What is IETD? 

Inland Empire Therapy Dogs, Inc. (IETD) is a very active locally based therapy dog group which is also a tax-exempt 501(c)(3) nonprofit organization. IETD’s national parent therapy dog organization is Pet Partners, Inc. (PP).  PP provides IETD’s guidelines, covers our teams with liability insurance during visits and provides our evaluation and certification testing process. IETD evaluators conduct certification testing under PP auspices. IETD offers our teams a large variety of visits and event opportunities at many hospitals, schools and community settings.

 What is a therapy dog?

A therapy dog is a dog trained to provide affection, comfort and support to people in a wide variety of facilities and settings including: hospitals, assisted living facilities, nursing homes, schools, libraries and at community events.

What is the difference between a therapy dog, service dog and emotional support dogs?

Some people think that a therapy dog is the same as a service or emotional support dog. It’s important for trainees to know that this is not the case.

  • Therapy dog – Therapy dogs are considered pets in the eyes of the law. Therapy dogs and their owners have no special travel, housing or public access rights.
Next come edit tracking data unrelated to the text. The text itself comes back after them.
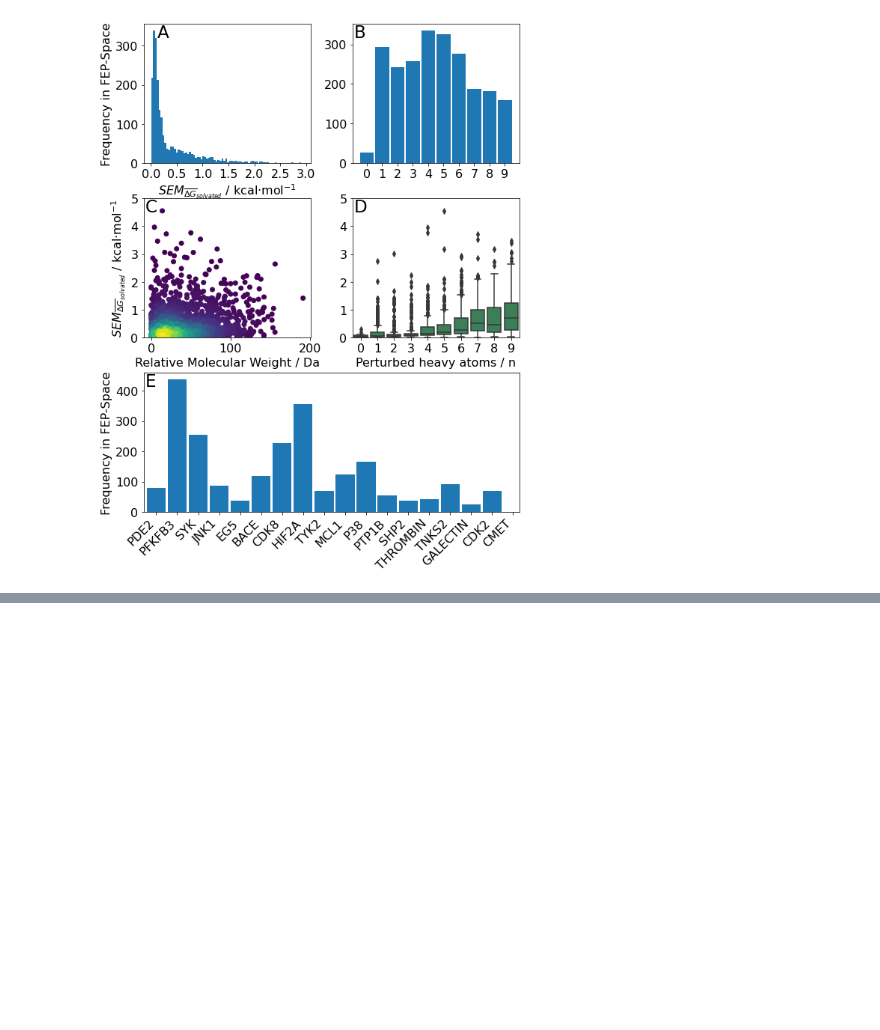
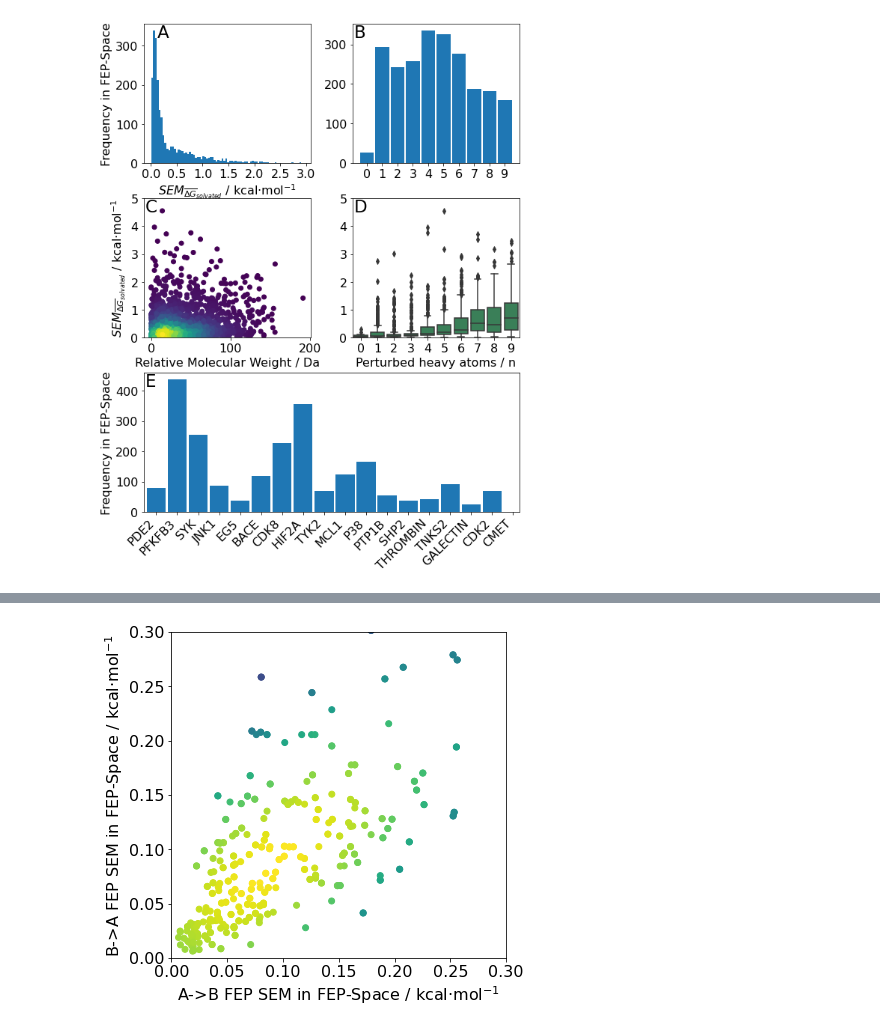
Before and after one commit to michellab/RBFENN, a Jupyter notebook: ANALYSIS/perturbation_networks/_03_analyse_training_losses.ipynb, the cells around one changed output, grey strips where cells are left out. Drawn from its saved outputs; the diff is of its cells as text; code cells hidden in the pictures; blank space fills up the shorter version.

```diff
--- a/ANALYSIS/perturbation_networks/_03_analyse_training_losses.ipynb
+++ b/ANALYSIS/perturbation_networks/_03_analyse_training_losses.ipynb
@@ -275,0 +318,15 @@ plt.show()
+# %%
+f, ax = plt.subplots(figsize=(6,6))
+
+
+xy = np.vstack([sem_values_ab, sem_values_ba])
+z = gaussian_kde(xy)(xy)
+plt.scatter(sem_values_ab, sem_values_ba, c=z)
+
+plt.xlabel("A->B FEP SEM in FEP-Space / kcal$\cdot$mol$^{-1}$")
+plt.ylabel("B->A FEP SEM in FEP-Space / kcal$\cdot$mol$^{-1}$")
+plt.xlim(0, 0.3)
+plt.ylim(0, 0.3)
+plt.show()
+# %% [output]
+[figure, added]
```
Also changed, not shown: parts of 4 cells of this notebook.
Therapy dogs are animals that volunteer with their owners to improve the lives of others.
  • Service dog – A service or assistance dog is an animal specifically trained to aid or assist an individual with a disability and are to be focused solely on that one person.
  • Emotional support dog – Emotional support animals (ESAs) refer to dogs and other pets that provide emotional support and comfort to their owners daily. ESAs legally must be prescribed by a licensed mental health professional like a therapist, psychologist, or psychiatrist.

Click Here   to see a chart that summarizes the differences.

Do you train service or emotional support dogs?

No. We do not train service animals or emotional support animals.

Do you provide trained therapy dogs for people?

No. A handler owns their dog and together they train with us to become a certified therapy dog team.

What makes a good therapy dog?

A well-mannered, friendly dog who enjoys meeting people, gets along with other dogs and going into new places is what is needed in a therapy dog. Remember though that it is not just your dog, you are an integral part of the team bringing joy to others.

Does a therapy dog need to be a certain breed? 

No. Any dog is eligible to be a Therapy Dog – mixed breeds, rescues, retired show dogs and obedience dogs have all made fine therapy dogs. We are non-breed discriminatory.

What is asked of me?

We ask handlers to come to us with a sincere and realistic goal to volunteer with their dog to bring comfort and joy to people in a variety of settings. IETD mandates a minimum of one-hour visitation per month.

What are the requirements to start training?

We highly recommend that dogs have completed their AKC Canine Good Citizen™ (CGC) training and have their title. The CGC shows that dogs have mastered the basics of good manners and obedience.

What training do you provide?

We will help you and your dog learn how to respond to unfamiliar sights and sounds such as: medical equipment (which may include wheelchairs, crutches and walkers,) loud noises and crowds. Also, the appropriate way to approach patients in hospital beds, wheelchairs, and walkers during visits. We will help with skills needed to work with and around other therapy dogs.

What costs are there?

We do not charge for training.

  • Our evaluators provide PP therapy dog certification when you and your dog are ready. IETD does not add a charge for their evaluation/certification testing services.
  • At the time of certification, we ask that you join Inland Empire Therapy Dogs. The cost to join IETD is $30 per year, pro-rated monthly starting in May.
  • The cost to start your PP membership is $80.00.

What are Pet Partners requirements?

I have a new dog that I want to be a therapy dog someday. What kind of training should I be doing right now?

Start by spending lots of time socializing your dog. Take them everywhere dogs are allowed to go. Introduce them to people of all ages-from little children to the elderly. Expose them to lots of different noises-cars, sirens, train whistles, etc. Start taking your dog to behavior training classes right away. Doing so builds a strong bond between you and your dog as you train together as a team. Plan play dates so your dog gets used to being around other dogs.